|Updated: 9/27/2012 5:56 pm
||Published: 9/27/2012 3:59 pm
Wednesday’s suicide of a Stillwater 8th grader in the hallway of his junior high has many schools on the lookout for signs of bullying.
Although the Stillwater district has said that 13-year old Cade Poulos never reported bullying, and it’s not clear exactly why he took his own life, many times bullying goes unreported.
The tragic death of Poulos has had a resounding impact on students across the state. Students at Sapulpa Middle School have several ways to get their voices heard. They can fill out a form online. Once it’s been reported, that will trigger a response team that will immediately investigate the bullying claims.
Poulos’ mother says he had close friends and wasn’t a target but did battle depression. However, other students at the Stillwater school say he was bullied. Grace Stewart attends Sapulpa Middle School. She didn’t’ know Cade personally but says that bullying can be a humiliating secret.
"They don't deserve all of that hurt and I don't think they deserve to die. It breaks my heart,” she says.
Like many students, Grace has been a target for bullies in the past who have made fun of her clothes and appearance. In the halls of her school, Cade’s story is on everyone’s mind.
"They were pretty sad about it and they hurt to,” she says.
Her mother Sheila is a counselor at the school, and takes the no bullying policy very seriously.
'There is a lot of bullying with words that we see here at the middle school. We work a lot with students on how they can better communicate their emotions and feelings other than using words that hurt,” says Sheila.
The Sapulpa district has already investigated reports of bullying this year.
"We've had five cases reported this year that have been investigated to my knowledge, and none of those have been to the level that they needed to be sent to the state department of education,” says Tom Trigalet with Sapulpa Public Schools.

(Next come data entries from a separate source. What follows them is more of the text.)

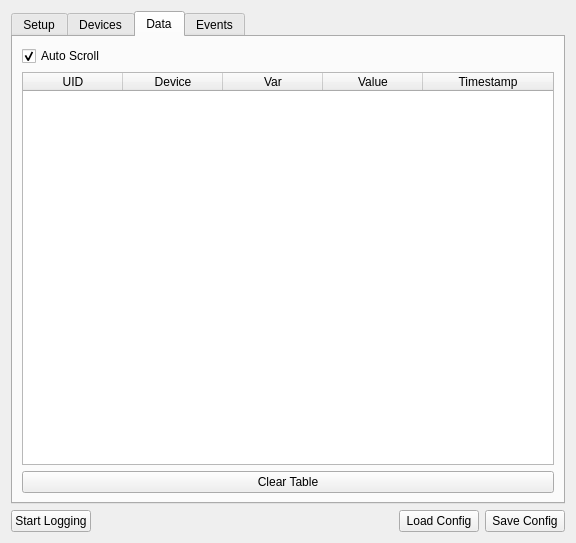
First picture: the form in src/brickv/data_logger/ui/setup_dialog.ui, repository Tinkerforge/brickv, before the edit.
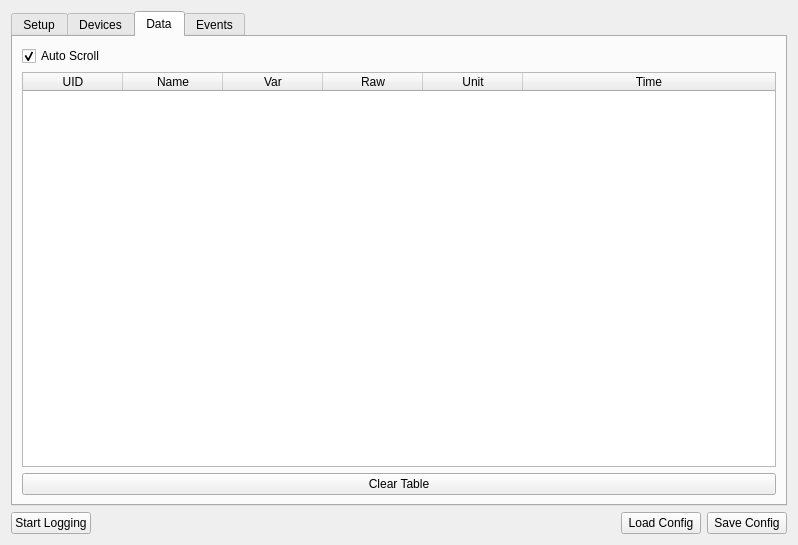
Second picture: the form after the edit. The open tabs and pages were chosen to show the change.

Commit message: data-logger: Include the value unit into logged data

What changed in the file:
```diff
--- a/src/brickv/data_logger/ui/setup_dialog.ui
+++ b/src/brickv/data_logger/ui/setup_dialog.ui
@@ -6,8 +6,8 @@
    <rect>
     <x>0</x>
     <y>0</y>
-    <width>576</width>
-    <height>543</height>
+    <width>798</width>
+    <height>545</height>
    </rect>
   </property>
   <property name="windowTitle">
@@ -390,7 +390,7 @@
            </column>
            <column>
             <property name="text">
-             <string>Device</string>
+             <string>Name</string>
             </property>
            </column>
            <column>
@@ -400,12 +400,17 @@
            </column>
            <column>
             <property name="text">
-             <string>Value</string>
+             <string>Raw</string>
             </property>
            </column>
            <column>
             <property name="text">
-             <string>Timestamp</string>
+             <string>Unit</string>
+            </property>
+           </column>
+           <column>
+            <property name="text">
+             <string>Time</string>
             </property>
            </column>
           </widget>
```
The commit also changes 3 other files.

Through online forms, teacher and student training and anti-bullying assemblies, the school is working hard to protect students from making the choice to hurt others.
“We need to do the best we can do to keep those bullies under control and not hurt anybody else,” says Grace.
If a student is caught bullying another student, counseling is provided to both students and consequences are swift for the bully.
We did some checking with other districts regarding their bullying policies.
Tulsa Public School students can anonymously report any concerns of a student who may be at risk. This would trigger a response team who would immediately investigate.
Union also has an anonymous reporting system, as well as a special help line for students who may feel bullied. The number to call is 918-461-4357.